There is an interview with workers at the Museum of Happiness in London and they draw on aspects of Positive Psychology to promote wellbeing and daily living. Something I am taking from this period of lockdown is to think about something that has gone well in my day. Looking for the positives in a time of much uncertainty is bringing much gratitude to my days and a much-needed distraction. I realise that contentment and seeking meaning is an ongoing journey and is our ability to adapt to the circumstances we face.
Stories from the team
Members of the Catalyst team have written about their recent personal stories of happiness, gratitude and noticing the simple things that bring us joy. If you are reading this newsletter whilst working from home, grab a brew and take 5 minutes to read our stories here:
You might have missed…
Manchester Council has set up a central hub to co-ordinate support for vulnerable residents. This includes help for young carers and care leavers. The helpline number is 0800 234 6123. For more information visit the Manchester Community Central website here. Information is available in a range of community languages (if you need this and have difficulty finding it email me directly)
The Greater Manchester Health hub has access to a range of online mental health support for children and young people as well as adults:
General well-being information and advice suitable for everyone is available here

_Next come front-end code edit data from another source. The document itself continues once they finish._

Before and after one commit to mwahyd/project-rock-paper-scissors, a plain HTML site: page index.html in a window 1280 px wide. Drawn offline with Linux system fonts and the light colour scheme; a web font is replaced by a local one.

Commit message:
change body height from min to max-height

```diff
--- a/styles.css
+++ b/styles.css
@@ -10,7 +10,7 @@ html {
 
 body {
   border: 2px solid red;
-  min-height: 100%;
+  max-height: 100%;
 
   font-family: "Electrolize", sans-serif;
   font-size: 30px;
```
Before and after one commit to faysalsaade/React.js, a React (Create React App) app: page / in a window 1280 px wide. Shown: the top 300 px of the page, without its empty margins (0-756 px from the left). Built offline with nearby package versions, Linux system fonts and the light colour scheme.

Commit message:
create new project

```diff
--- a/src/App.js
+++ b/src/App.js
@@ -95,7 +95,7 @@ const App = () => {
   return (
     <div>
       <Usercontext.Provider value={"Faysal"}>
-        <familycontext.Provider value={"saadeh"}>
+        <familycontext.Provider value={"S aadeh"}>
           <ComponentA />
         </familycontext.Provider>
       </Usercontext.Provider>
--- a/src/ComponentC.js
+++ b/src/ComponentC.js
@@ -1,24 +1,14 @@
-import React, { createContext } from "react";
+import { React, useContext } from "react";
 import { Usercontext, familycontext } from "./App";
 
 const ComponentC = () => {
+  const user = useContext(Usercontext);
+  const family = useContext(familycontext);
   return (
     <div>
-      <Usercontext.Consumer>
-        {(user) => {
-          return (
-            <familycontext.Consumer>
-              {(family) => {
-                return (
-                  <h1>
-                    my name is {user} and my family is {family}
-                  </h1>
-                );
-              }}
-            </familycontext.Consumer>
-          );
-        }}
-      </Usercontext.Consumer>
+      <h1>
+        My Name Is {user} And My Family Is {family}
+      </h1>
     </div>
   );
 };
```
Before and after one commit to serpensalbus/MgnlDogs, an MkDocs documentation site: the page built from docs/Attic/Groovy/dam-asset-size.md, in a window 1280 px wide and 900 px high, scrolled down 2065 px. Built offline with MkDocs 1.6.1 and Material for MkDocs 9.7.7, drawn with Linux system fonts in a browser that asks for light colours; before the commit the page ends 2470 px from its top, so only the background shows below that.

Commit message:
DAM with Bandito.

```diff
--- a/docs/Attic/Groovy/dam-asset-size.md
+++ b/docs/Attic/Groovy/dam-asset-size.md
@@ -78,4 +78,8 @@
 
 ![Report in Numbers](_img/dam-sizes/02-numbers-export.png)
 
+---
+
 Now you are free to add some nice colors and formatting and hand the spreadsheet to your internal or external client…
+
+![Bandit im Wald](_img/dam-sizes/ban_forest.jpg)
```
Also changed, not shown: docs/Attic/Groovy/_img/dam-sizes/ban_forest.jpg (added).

The Silvercloud platform provides support for people (in Greater Manchester) feeling stressed and anxious as a result of the COVID19 outbreak
The Kooth online platform offers free counselling and support for young people aged 11 – 18 (GM residents only). The support includes online chat and links with other young people.
Thrive Manchester have helpfully collated a list of a wide number of services with contact details in a downloadable document here.
We are carrying out a small scale study into the feelings and concerns of school staff and also of children and young people at this time. The purpose of the study is to provide information that will inform our work over the coming months.
If you are a teacher and would like to help, please click the link into the survey questionnaire:
If you know of a child or young person who would like to help, the link to the children’s questionnaire is here (requires adult consent):